Global GDP growth slowed sharply in Q1 as most parts of the world grappled with renewed waves of coronavirus. The US and Korea were among the few exceptions where recoveries accelerated. But with global infection numbers now falling, activity seems to be gaining momentum again. The Global Composite PMI rose to its highest level since April 2006 in May. What’s more, our high frequency COVID Mobility Trackers suggest that activity has risen sharply, particularly in Europe, as restrictions have eased. Other than in particular sectors such as motor vehicle production, there is little evidence so far that recent supply shortages are holding back output. But there are growing signs of inflationary pressure around the world, most notably in the US. Fears of higher inflation should prompt numerous central banks in emerging economies – especially in Central & Eastern Europe – to shift towards tighter monetary policy in the coming quarters. But central banks in major DMs will look through higher inflation this year and next.
Continue reading

More from Global Economics

Global Economics Update

Global PMIs flattening off at high levels

The main takeaway from today’s batch of manufacturing PMIs is that industrial output growth looks to have peaked. Output indices have generally stopped rising, and new orders indices have come off the boil. Even so, with supply unable to keep up with demand, price pressures show little sign of abating.

2 August 2021

Global Economic Outlook

Pandemic rebound peaks but recovery story still intact

The initial post-pandemic resurgence is nearing its zenith, but strong policy support and limited private sector debt should allow most economies to grow at a healthy pace over the next two years. The US and China were among the fastest to recover to their pre-virus paths or even beyond, so it is no surprise that they are slowing first, whereas growth in the euro-zone and Japan has yet to peak. The spreading Delta variant is a risk, but mainly to Emerging Markets where vaccination is less advanced. As goods shortages ease, activity normalises, and commodity prices fall, most economies should see inflation drop back towards central bank targets and policy tightening will generally be more limited or come later than markets expect. Even in the US, where inflation is a bigger threat, we do not expect interest rate hikes until the first half of 2023.
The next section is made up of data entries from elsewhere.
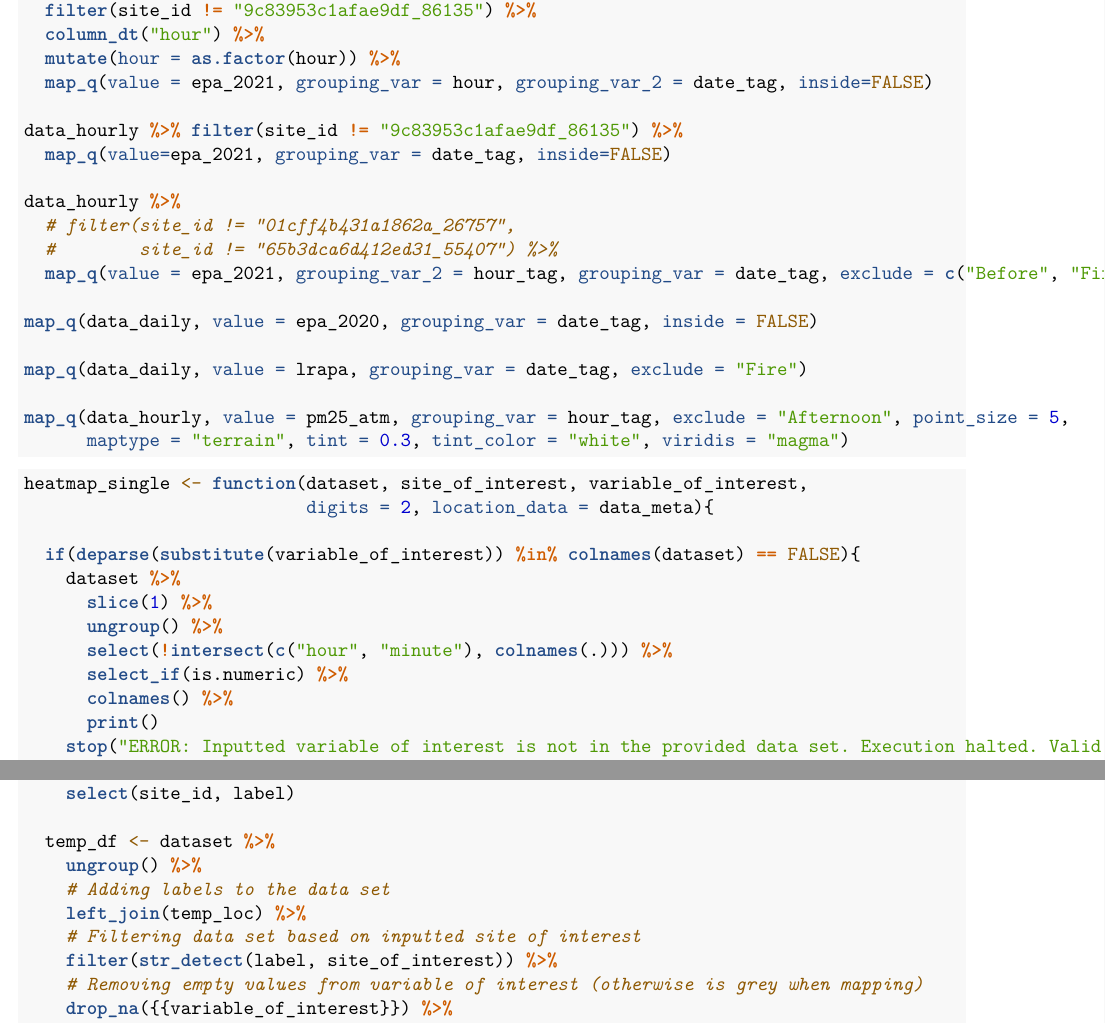
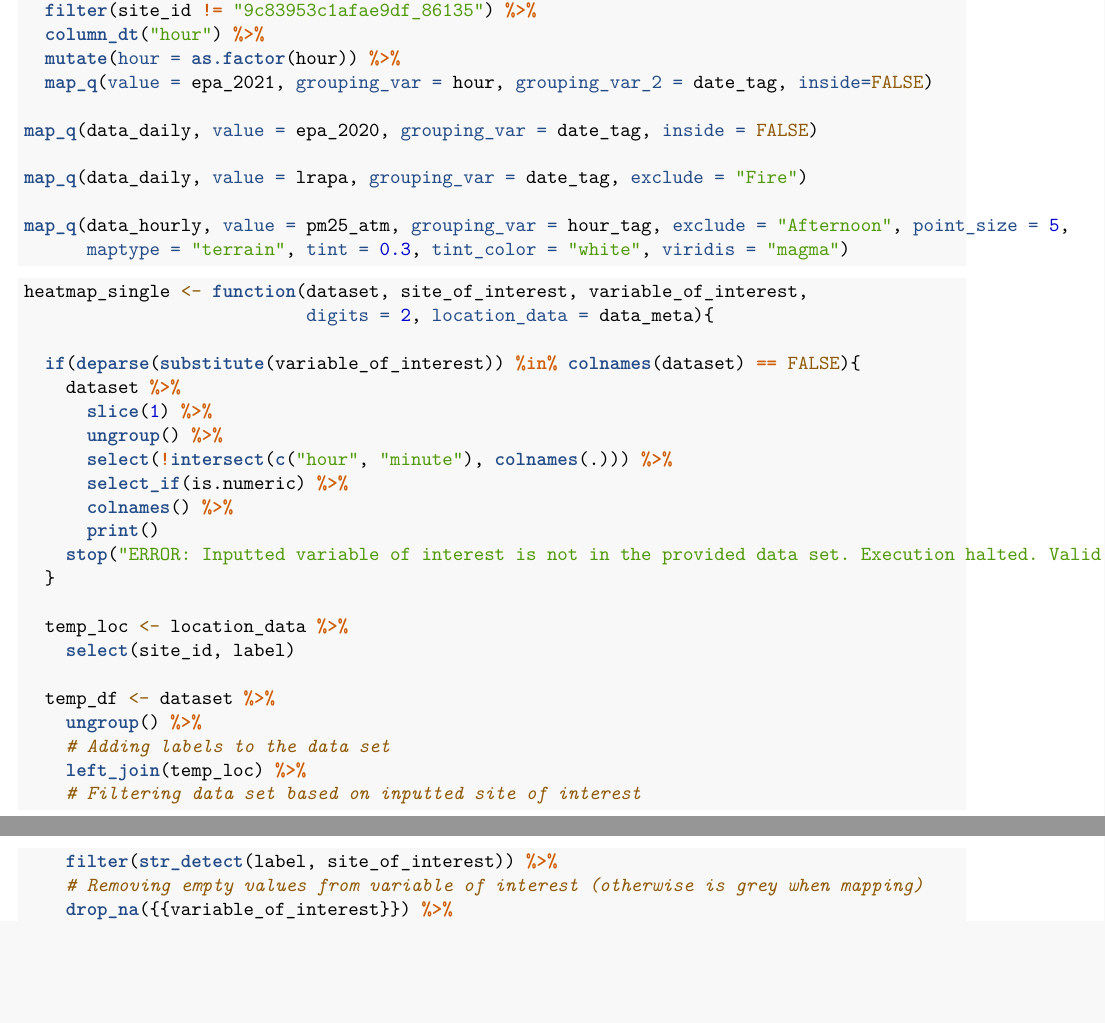
Before and after one commit to gmcginnis/PurpleAir_Portland_2021, an R Markdown document (R/summer_api_scripting.Rmd): two parts of pages 17 and 18 of 24, joined at a grey line, cut so that both start at the same text, the shorter picture padded with empty space. Rendered offline with R 4.5, knitr and Pandoc, then LaTeX, with nearby package versions; some code elsewhere in the file could not run offline.

Commit message:
Removing old code

```diff
--- a/R/summer_api_scripting.Rmd
+++ b/R/summer_api_scripting.Rmd
@@ -887,14 +886,6 @@ data_hourly %>%
   mutate(hour = as.factor(hour)) %>%
   map_q(value = epa_2021, grouping_var = hour, grouping_var_2 = date_tag, inside=FALSE)
 
-data_hourly %>% filter(site_id != "9c83953c1afae9df_86135") %>%
-  map_q(value=epa_2021, grouping_var = date_tag, inside=FALSE)
-
-data_hourly %>%
-  # filter(site_id != "01cff4b431a1862a_26757",
-  #        site_id != "65b3dca6d412ed31_55407") %>%
-  map_q(value = epa_2021, grouping_var_2 = hour_tag, grouping_var = date_tag, exclude = c("Before", "Fire"))
-
 map_q(data_daily, value = epa_2020, grouping_var = date_tag, inside = FALSE)
 
 map_q(data_daily, value = lrapa, grouping_var = date_tag, exclude = "Fire")
```
Also changed, not shown: R/summer_api_scripting.Rmd (7 more changed lines).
28 July 2021

Global Trade Monitor

World trade recovery levelling off

Real world goods trade edged down in May, suggesting that the recovery has levelled off. True, this slight fall comes after an impressive rebound since May last year, global trade remains well above its pre-virus level, and trade data are usually volatile. Nonetheless, the timely evidence indicates that May’s outturn was not a blip and was instead the beginning of a period of normalisation in the pace of trade growth.

26 July 2021
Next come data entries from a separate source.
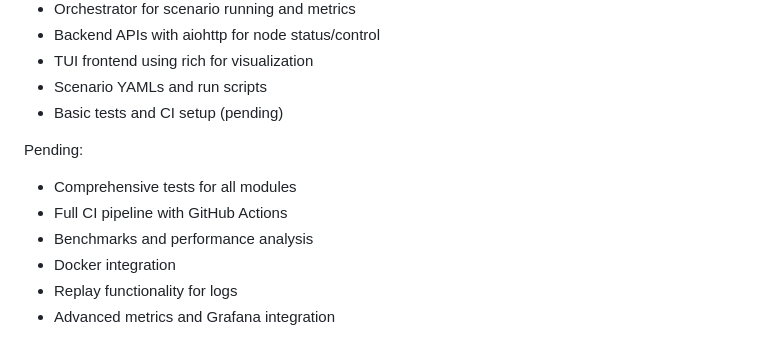
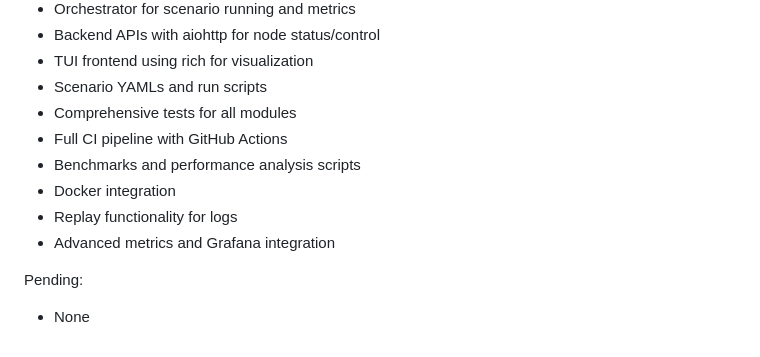
Before and after one commit to VrushankPatel/Leader-Election-Playground, a Markdown page: SPECIFICATION.md, the part around the change. GitHub-like rendering.

Commit message:
docs: update SPECIFICATION.md with completed features

```diff
--- a/SPECIFICATION.md
+++ b/SPECIFICATION.md
@@ -258,12 +258,12 @@ Completed:
 - Backend APIs with aiohttp for node status/control
 - TUI frontend using rich for visualization
 - Scenario YAMLs and run scripts
-- Basic tests and CI setup (pending)
-
-Pending:
 - Comprehensive tests for all modules
 - Full CI pipeline with GitHub Actions
-- Benchmarks and performance analysis
+- Benchmarks and performance analysis scripts
 - Docker integration
 - Replay functionality for logs
 - Advanced metrics and Grafana integration
+
+Pending:
+- None
```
More from Global Economics Team

Global Inflation Watch

Inflation picture more nuanced than headlines suggest

While rising commodity prices and supply shortages are boosting inflation everywhere for now, the outlook is mixed. The boost from energy prices will fade soon as the anniversary of last year’s slump in the oil price passes. And while shortages of inputs including semiconductors, metals and lumber may persist for a bit longer, they should ease in time as supply recovers and consumption patterns normalise. However, some economies face greater risks of sustained inflation than others. Among the advanced economies, spare capacity is likely to be eliminated soonest in the US and signs of widespread labour market tightness are most pronounced there and in Australia. Among the EMs, strong recoveries in China and East Asia are doing little to generate prices pressures but the risks are greater in Central Europe.

21 June 2021
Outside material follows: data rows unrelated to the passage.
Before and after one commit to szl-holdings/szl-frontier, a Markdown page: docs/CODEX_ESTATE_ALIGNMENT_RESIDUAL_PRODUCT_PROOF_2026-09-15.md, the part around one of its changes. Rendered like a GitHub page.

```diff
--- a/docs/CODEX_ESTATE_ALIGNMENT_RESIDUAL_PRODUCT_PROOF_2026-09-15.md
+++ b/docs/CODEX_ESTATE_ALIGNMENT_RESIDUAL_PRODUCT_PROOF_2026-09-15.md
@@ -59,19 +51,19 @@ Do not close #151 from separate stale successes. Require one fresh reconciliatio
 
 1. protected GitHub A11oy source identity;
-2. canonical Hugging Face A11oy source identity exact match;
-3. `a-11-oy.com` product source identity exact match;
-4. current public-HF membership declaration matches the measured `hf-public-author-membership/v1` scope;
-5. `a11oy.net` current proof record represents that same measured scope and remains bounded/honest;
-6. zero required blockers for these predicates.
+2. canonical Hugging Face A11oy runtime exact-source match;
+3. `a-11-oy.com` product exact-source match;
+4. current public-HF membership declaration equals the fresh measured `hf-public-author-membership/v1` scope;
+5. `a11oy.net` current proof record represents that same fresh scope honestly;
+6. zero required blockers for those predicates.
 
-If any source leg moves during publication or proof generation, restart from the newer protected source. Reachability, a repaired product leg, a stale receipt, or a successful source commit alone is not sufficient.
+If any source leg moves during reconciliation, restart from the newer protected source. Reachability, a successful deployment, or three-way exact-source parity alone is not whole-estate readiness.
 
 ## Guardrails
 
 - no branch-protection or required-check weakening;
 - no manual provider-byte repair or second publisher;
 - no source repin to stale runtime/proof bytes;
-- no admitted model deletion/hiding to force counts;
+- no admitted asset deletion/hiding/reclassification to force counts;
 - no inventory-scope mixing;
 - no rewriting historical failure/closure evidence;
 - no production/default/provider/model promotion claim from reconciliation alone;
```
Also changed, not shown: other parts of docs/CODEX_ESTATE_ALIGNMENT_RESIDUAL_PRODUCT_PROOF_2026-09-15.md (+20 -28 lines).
Global Economics Chart Book

Near-term inflation pressures mount

Near-term inflationary pressures appear to be building. Some of this reflects factors that are likely to be only temporary, such as the “reopening inflation” associated with the easing of virus-related restrictions. We also think the broad-based rally in commodity prices will go into reverse later this year. But there is a risk that shortages of commodities could constrain the production of goods and services, leading to a more broad-based rise in inflation. So far, there is most evidence of a rise in underlying price pressures in the US, which is consistent with our forecast of a prolonged upward shift in core inflation there.

17 May 2021

Global Economic Outlook

Recovery to proceed apace despite rising risks to EMs

A rise in virus cases and some setbacks to vaccination programmes have pushed back the recoveries in some countries somewhat, but we still expect strong global growth of over 6% this year. The US will continue to lead the way thanks to its strong policy stimulus while the euro-zone will lag further behind than most expect. Downside risks are rising among the EMs, relating partly to struggles to get the virus under control in major economies, including India and Brazil. And while China has emerged strongly from the pandemic, growth there will soften as credit is restrained. This mixed outlook has some interesting implications for inflation: we see significant risks of a sustained pick-up in the US but a more modest threat elsewhere.

23 April 2021
↑ Back to top